This is a question I feel as though I must have been asked at least a hundred times about my music. It could really only have been a handful of times, but it’s a very unnerving question to hear – hence the hyperbole. From some of the music of my peers and my mentors, there seemed to be an overwhelming push for me to be writing “atonally,” or at the very least without such “tonal language.” However, it’s taken a while to see past those influences.

While at Accent12, Claude Baker gave me some incredibly important advice. Firstly, he told me not apologize for my musical language. But he also said that the music of Bach, Beethoven, and Brahms – although temporally far behind us – is still important baggage and we shouldn’t forget or completely divorce ourselves from the rich history of classical music.
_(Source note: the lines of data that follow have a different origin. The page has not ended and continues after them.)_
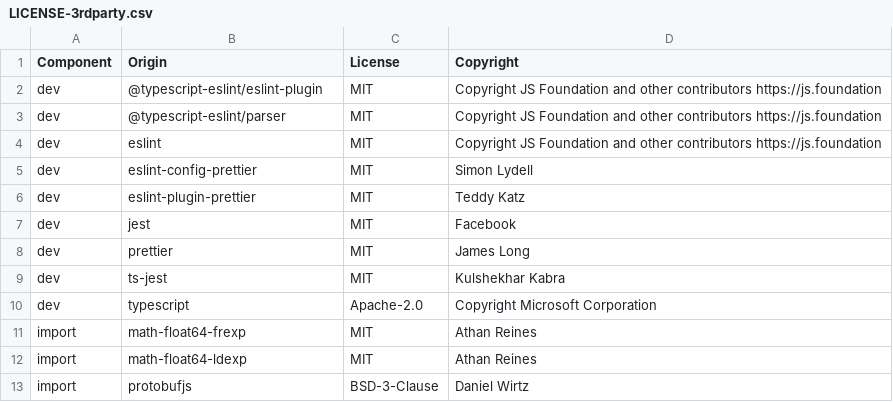
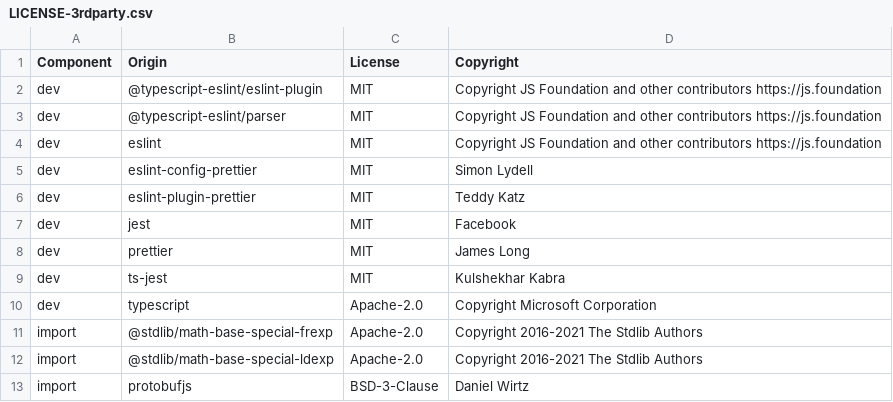
Before and after one commit to DataDog/sketches-js, a CSV file: LICENSE-3rdparty.csv, drawn as a sheet.

Commit message:
update math libs to newer versions from stdlib-js (#14)

```diff
--- a/LICENSE-3rdparty.csv
+++ b/LICENSE-3rdparty.csv
@@ -10,4 +10,4 @@ dev,ts-jest,MIT,Kulshekhar Kabra
 dev,typescript,Apache-2.0,Copyright Microsoft Corporation
-import,math-float64-frexp,MIT,Athan Reines
-import,math-float64-ldexp,MIT,Athan Reines
+import,@stdlib/math-base-special-frexp,Apache-2.0,Copyright 2016-2021 The Stdlib Authors
+import,@stdlib/math-base-special-ldexp,Apache-2.0,Copyright 2016-2021 The Stdlib Authors
 import,protobufjs,BSD-3-Clause,Daniel Wirtz
```
Also changed, not shown: 7 other files.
I also had the fortune to have a conversation with Stephen Paulus after the premiere of Of Songs and Singing with the Columbus Symphony Orchestra. While chatting, he had talked about how he shifted to a more tonal musical language – one that was more comfortable for him. I suppose it just took a while for him to not care so much what everyone else thought.

What I’m getting at is that musical language is very personal. While it is always important to keep listening to and absorbing other music, it is just as important to embrace our own language. In ten years I might be writing in a completely different aesthetic, but right now I know my aesthetic and it is decidedly tonal – and there is nothing wrong with that.

PS: Happy Bastille Day, France!